2. Becoming an entrepreneur is to accept a drastic lifestyle change — Firstly, I could hardly make both ends meet, let alone enjoy any luxuries. For someone used to generous paychecks and lavish travel budgets, the change came a shock to the system. Add to that the stress of starting your own business, the combination was damn tough to endure. Entrepreneurs definitely need to discuss the impact with their loved ones before taking the plunge into this kind of life.

3. Be flexible in adapting your business model — Initially I thought I would focus on helping Asian technology companies get a foothold in Europe. After a few months, I realized my prospects were more interested in making quick wins rather than building long-lasting relationships through my intermediary. Today I find it more rewarding helping US and European companies expand in Asia.

4. Business consulting in Asia is still in its infancy — I spend a lot of time describing and explaining the services I offer. In particular, how customers can benefit from my extensive network to get their technology products distributed in other parts of the world is a concept that is still relatively alien to the common Chinese or South-East Asian business practice. Most small- and medium-sized Asian consumer technology companies are still engaged in the direct short-term buy-sell model. Thus paying for consulting services is often seen as an admission of weakness.

5. Maintaining face is vital — The concept of “face” is a core cultural value, and can really work to your advantage when doing business in Asia. Criticism needs to be given positively in the context of making something good rather than just focusing on what is bad. The consequence of failing to respect a person’s face is that you yourself will lose the respect in the eyes of others.

6. Forget about early assumptions — Devising new market-entry strategies, collecting mountains of data, compiling market insights, mapping out distribution channels and identifying competition are all needed preparation work.

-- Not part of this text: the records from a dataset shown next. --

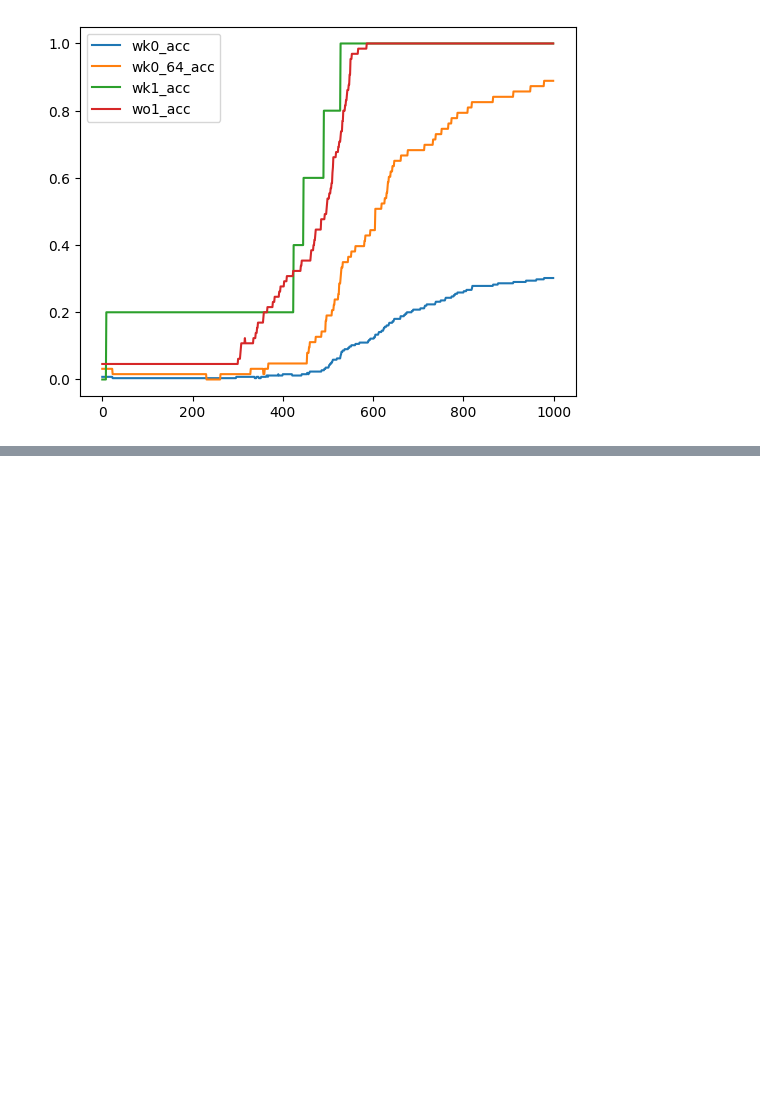
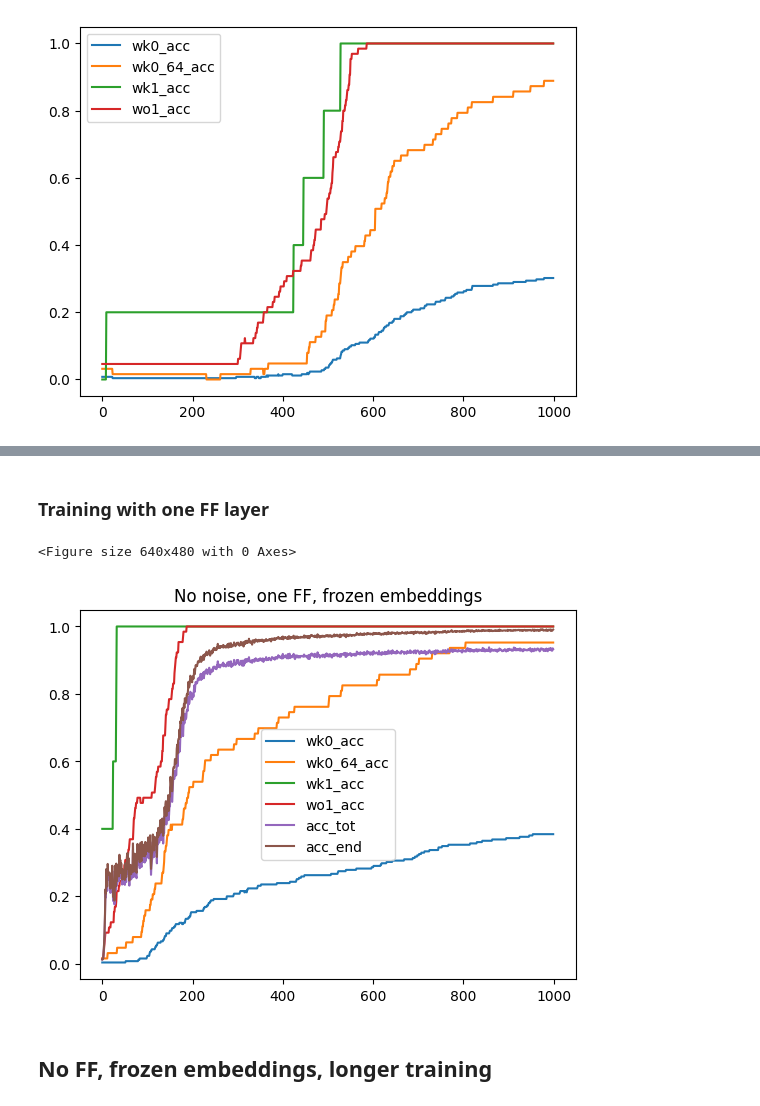
Before and after one commit to gabriellecaillaud/TDL_BirthTransformer, a Jupyter notebook: train.ipynb, the cells around one changed output, grey strips where cells are left out. Saved outputs shown, nothing was run; the diff lists cells and outputs as text; code cells hidden in the pictures; blank space fills up the shorter version.

```diff
--- a/train.ipynb
+++ b/train.ipynb
@@ -455,0 +499,15 @@ df[['wk0_acc','wk0_64_acc', 'wk1_acc', 'wo1_acc']].plot()
+# %% [markdown]
+### Training with one FF layer
+# %%
+with open("logs/2025_01_23_11_38_11_res.json", "r") as f:
+    res = json.load(f)
+df_2025_01_23_11_38_11 = pd.DataFrame.from_records(res)
+plt.figure()
+df_2025_01_23_11_38_11[['wk0_acc','wk0_64_acc', 'wk1_acc', 'wo1_acc', 'acc_tot', 'acc_end']].plot()
+plt.title("No noise, one FF, frozen embeddings")
+plt.savefig("data/2025_01_23_11_38_11_res.png")
+# %% [output]
+<Figure size 640x480 with 0 Axes>
+[figure, added]
+# %% [markdown]
+## No FF, frozen embeddings, longer training
```
Also changed, not shown: parts of 15 cells of this notebook, 7 other files.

However the reality on the ground can be very different, as business practices vary from one country to another. What is true for China is not for Indonesia. What works in France does not in Germany. It is crucial to know enough about the culture and market from an inside, on-the-ground perspective to know the essential questions to ask in adapting a foreign concept.

7. A written contract is no guarantee — The typical Western view is that once you negotiate an agreement or sign a contract, the relationship will proceed forward on mutually acceptable, solid ground. That is not the case in China or Korea for instance. Some Asians do not regard the provisions of contract as written in stone, or as the fundamental basis of a business relationship. On more than one occasion, I had to abruptly end long-standing business collaborations when some fundamental contractual obligations were unilaterally denied.

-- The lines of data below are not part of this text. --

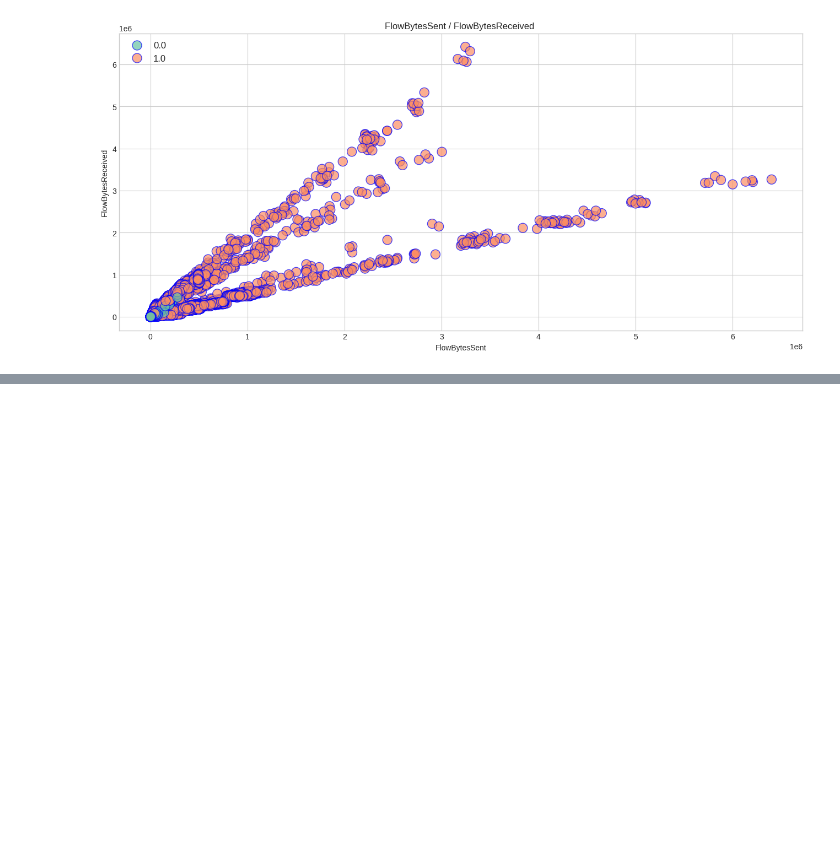
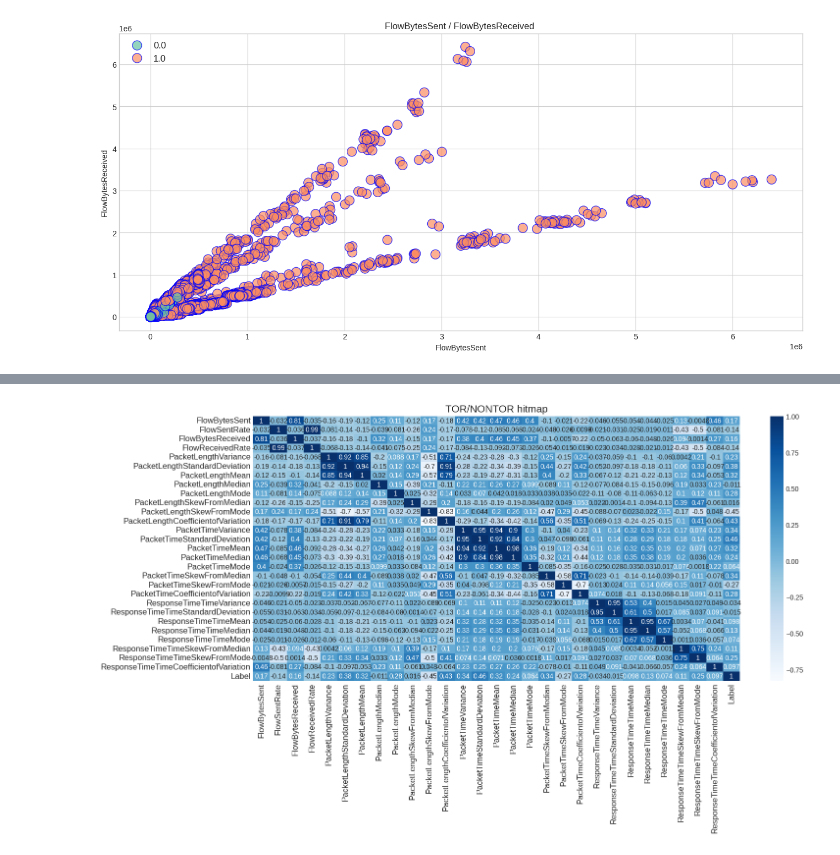
Before and after one commit to AlokChaudhary752/Trained-Model, a Jupyter notebook: Untitled32.ipynb, the cells around one changed output, grey strips where cells are left out. Drawn from its saved outputs; the diff is of its cells as text; code cells hidden in the pictures; blank space fills up the shorter version.

```diff
--- a/Untitled32.ipynb
+++ b/Untitled32.ipynb
@@ -343,0 +353,11 @@ plt.savefig('flow.png')
+# %%
+df_corr = df.corr()
+
+sb.heatmap(df_corr, cmap = 'Blues', annot = True, xticklabels = df_corr.columns.values, yticklabels = df_corr.columns.values)
+plt.title('TOR/NONTOR hitmap', fontsize = 15)
+plt.xticks(fontsize = 12)
+plt.yticks(fontsize = 12)
+
+plt.savefig('heatmap.png')
+# %% [output]
+[figure, added]
```
Also changed, not shown: parts of 9 cells of this notebook.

I have to admit that leaving the comfort of corporate life to start my own business in Hong Kong required a huge leap of faith. Even though I had been exposed to various situations of stress during my career to date, as an entrepreneur I have to learn how to handle an unbelievable number of risks and challenges, while constantly facing uncertainty and adversity.

What I particularly enjoy is the freedom to run the show and be my own boss. I see entrepreneurship as a way to live a few years of your life like most people will not in order that you can spend the rest of your life like most people cannot — even if it means making a few sacrifices during the building stage.

What are your experiences with entrepreneurship in Asia?

Let me know your thoughts!